Thursday, 4 April 2019 politics   elections   human rights   religious minorities   religious freedom  

Jakarta (Agenzia Fides) - "Our position is clear: as Indonesian citizens, Catholics participate in politics in a broad sense. We hope that a legal and transparent process is respected in the electoral campaign and during the elections, looking at the themes and candidates with discernment, in the perspective of good governance and the common good of the country": this was declared to Agenzia Fides by Father P.C. Siswantoko, Executive Secretary of the Commission for the Apostolate of the Laity in the Bishops’ Conference of Indonesia, as the country prepares for the April 14 elections when the new president, and the Parliament of 575 seats, several regional assemblies will be elected.
"The Catholic Church judges with the government and the action of the Parliament starting from its patrimony of evangelical values and from its social doctrine - he explains - without directly supporting any party".

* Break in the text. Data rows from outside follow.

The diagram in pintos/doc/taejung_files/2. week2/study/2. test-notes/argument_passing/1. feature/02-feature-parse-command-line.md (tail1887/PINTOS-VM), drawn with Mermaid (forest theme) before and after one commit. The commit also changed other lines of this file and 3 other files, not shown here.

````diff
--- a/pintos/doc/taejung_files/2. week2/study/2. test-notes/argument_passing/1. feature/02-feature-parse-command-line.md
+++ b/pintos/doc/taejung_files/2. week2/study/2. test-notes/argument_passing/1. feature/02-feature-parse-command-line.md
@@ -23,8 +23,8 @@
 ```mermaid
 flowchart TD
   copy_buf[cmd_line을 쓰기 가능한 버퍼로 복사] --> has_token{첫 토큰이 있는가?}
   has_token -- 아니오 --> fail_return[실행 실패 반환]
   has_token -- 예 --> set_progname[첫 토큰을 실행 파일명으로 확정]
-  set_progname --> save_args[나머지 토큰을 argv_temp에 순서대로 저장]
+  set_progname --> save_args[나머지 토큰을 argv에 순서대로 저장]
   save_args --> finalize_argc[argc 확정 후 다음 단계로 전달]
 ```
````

But this, says the Secretary, does not mean disengagement: "The political field should be a field of apostolate, in which Catholics, with active and direct political commitment, or as activists in civil society can contribute by bringing a vision of the common good, proposing a perspective with which to address the various socio-political issues, which is the perspective of the centrality of the person and of human dignity, where all the people and the whole Indonesian nation can benefit from".

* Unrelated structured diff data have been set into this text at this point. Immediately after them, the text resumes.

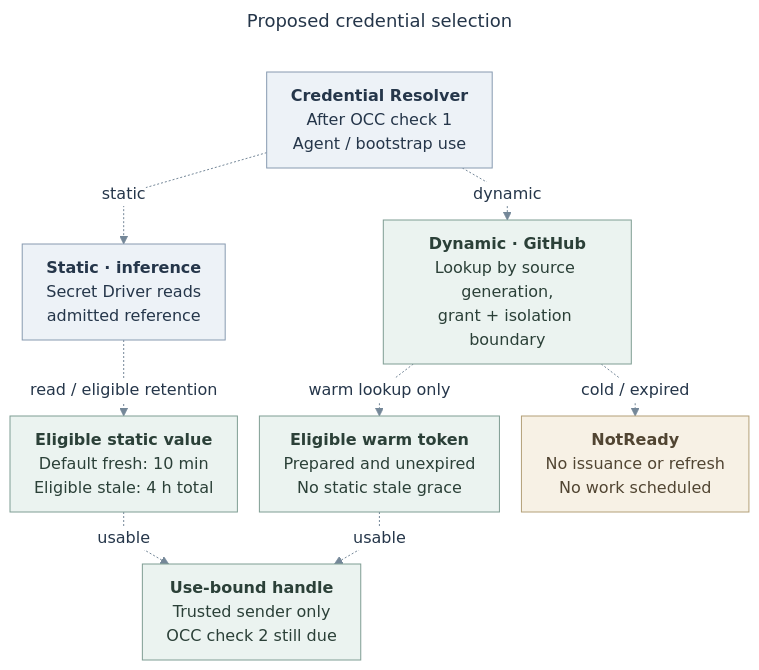
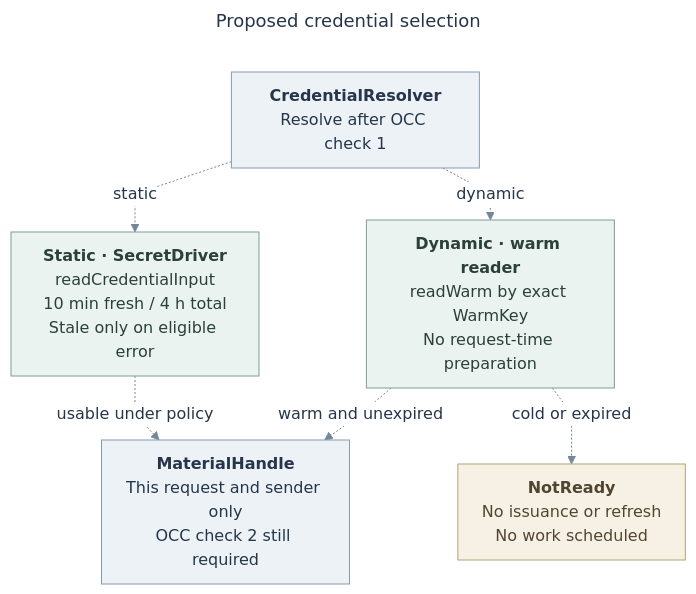
Before and after one commit to freeqaz-openai/openclaw-enterprise: the diagram in specs/rfcs/0019-egress-proxy-credential-lifecycle/assets/credential-selection.mmd, drawn with Mermaid. The commit also changed 22 other files, not shown here.

```diff
--- a/specs/rfcs/0019-egress-proxy-credential-lifecycle/assets/credential-selection.mmd
+++ b/specs/rfcs/0019-egress-proxy-credential-lifecycle/assets/credential-selection.mmd
@@ -1,48 +1,43 @@
 ---
 title: "Proposed credential selection"
 config:
   theme: base
   htmlLabels: true
   themeVariables:
     fontFamily: "Arial, sans-serif"
     fontSize: "16px"
     primaryTextColor: "#25364A"
     lineColor: "#748798"
     edgeLabelBackground: "#FFFFFF"
     clusterBkg: "#FAFBFC"
     clusterBorder: "#D8DEE6"
   flowchart:
     useMaxWidth: false
     curve: linear
     nodeSpacing: 22
     rankSpacing: 28
     padding: 12
     diagramPadding: 12
     subGraphTitleMargin:
       top: 10
       bottom: 14
 ---
 flowchart TB
-  Resolve["<b>Credential Resolver</b><br/>After OCC check 1<br/>Agent / bootstrap use"]
-  Static["<b>Static · inference</b><br/>Secret Driver reads<br/>admitted reference"]
-  Dynamic["<b>Dynamic · GitHub</b><br/>Lookup by source generation,<br/>grant + isolation boundary"]
-  Age["<b>Eligible static value</b><br/>Default fresh: 10 min<br/>Eligible stale: 4 h total"]
-  Scope["<b>Eligible warm token</b><br/>Prepared and unexpired<br/>No static stale grace"]
-  Handle["<b>Use-bound handle</b><br/>Trusted sender only<br/>OCC check 2 still due"]
+  Resolver["<b>CredentialResolver</b><br/>Resolve after OCC check 1"]
+  Static["<b>Static · SecretDriver</b><br/>readCredentialInput<br/>10 min fresh / 4 h total<br/>Stale only on eligible error"]
+  Dynamic["<b>Dynamic · warm reader</b><br/>readWarm by exact WarmKey<br/>No request-time preparation"]
+  Ready["<b>MaterialHandle</b><br/>This request and sender only<br/>OCC check 2 still required"]
   Cold["<b>NotReady</b><br/>No issuance or refresh<br/>No work scheduled"]
-  Resolve -. static .-> Static
-  Resolve -. dynamic .-> Dynamic
-  Static -. "read / eligible retention" .-> Age
-  Dynamic -. warm lookup only .-> Scope
-  Dynamic -. "cold / expired" .-> Cold
-  Age -. usable .-> Handle
-  Scope -. usable .-> Handle
-  class Resolve,Static api
-  class Dynamic,Age,Scope,Handle action
+  Resolver -. static .-> Static
+  Resolver -. dynamic .-> Dynamic
+  Static -. usable under policy .-> Ready
+  Dynamic -. warm and unexpired .-> Ready
+  Dynamic -. cold or expired .-> Cold
+  class Resolver api
+  class Static,Dynamic action
+  class Ready api
   class Cold gate
   classDef api fill:#EDF2F7,stroke:#879AB0,color:#25364A,stroke-width:1px
   classDef action fill:#EBF3F0,stroke:#7F9D93,color:#2B4038,stroke-width:1px
-  classDef external fill:#F2EDF6,stroke:#A394AF,color:#40354B,stroke-width:1px
   classDef gate fill:#F7F1E5,stroke:#B3A078,color:#514532,stroke-width:1px
-  classDef logical fill:#F3F4F6,stroke:#98A2AE,color:#344054,stroke-width:1px,stroke-dasharray:4 4
   linkStyle default stroke:#748798,stroke-width:1px
```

"The Episcopal Conference of Indonesia - clarifies the priest - considers politics as a 'good thing', as the highest form of charity, since its original nature is that of contributing and building the common good: this is why in politics the contribution of Catholics with their heritage of values of honesty, transparency, solidarity, respect for human rights is also necessary".
This is why Fr. P.C. Siswantoko encourages the 151 Catholics present on the electoral roll throughout the nation (out of about 8,000 candidates) and concludes: "As Christians we are called to engage in politics: we cannot ignore the opportunity to exercise our civil rights in society. The elections trepresent one of the moments in which to demonstrate our commitment to become salt and light of the world. It is not easy: the main challenge for lay Catholics today is to get involved, being willing to leave their comfort zone. As Catholics we are less than 10 million people out of about 270 million inhabitants, the vast majority Muslims - the elections represent for us a moment in which we can demonstrate our social responsibility and also our love for the nation". (MH-PA) (Agenzia Fides, 4/4/2019)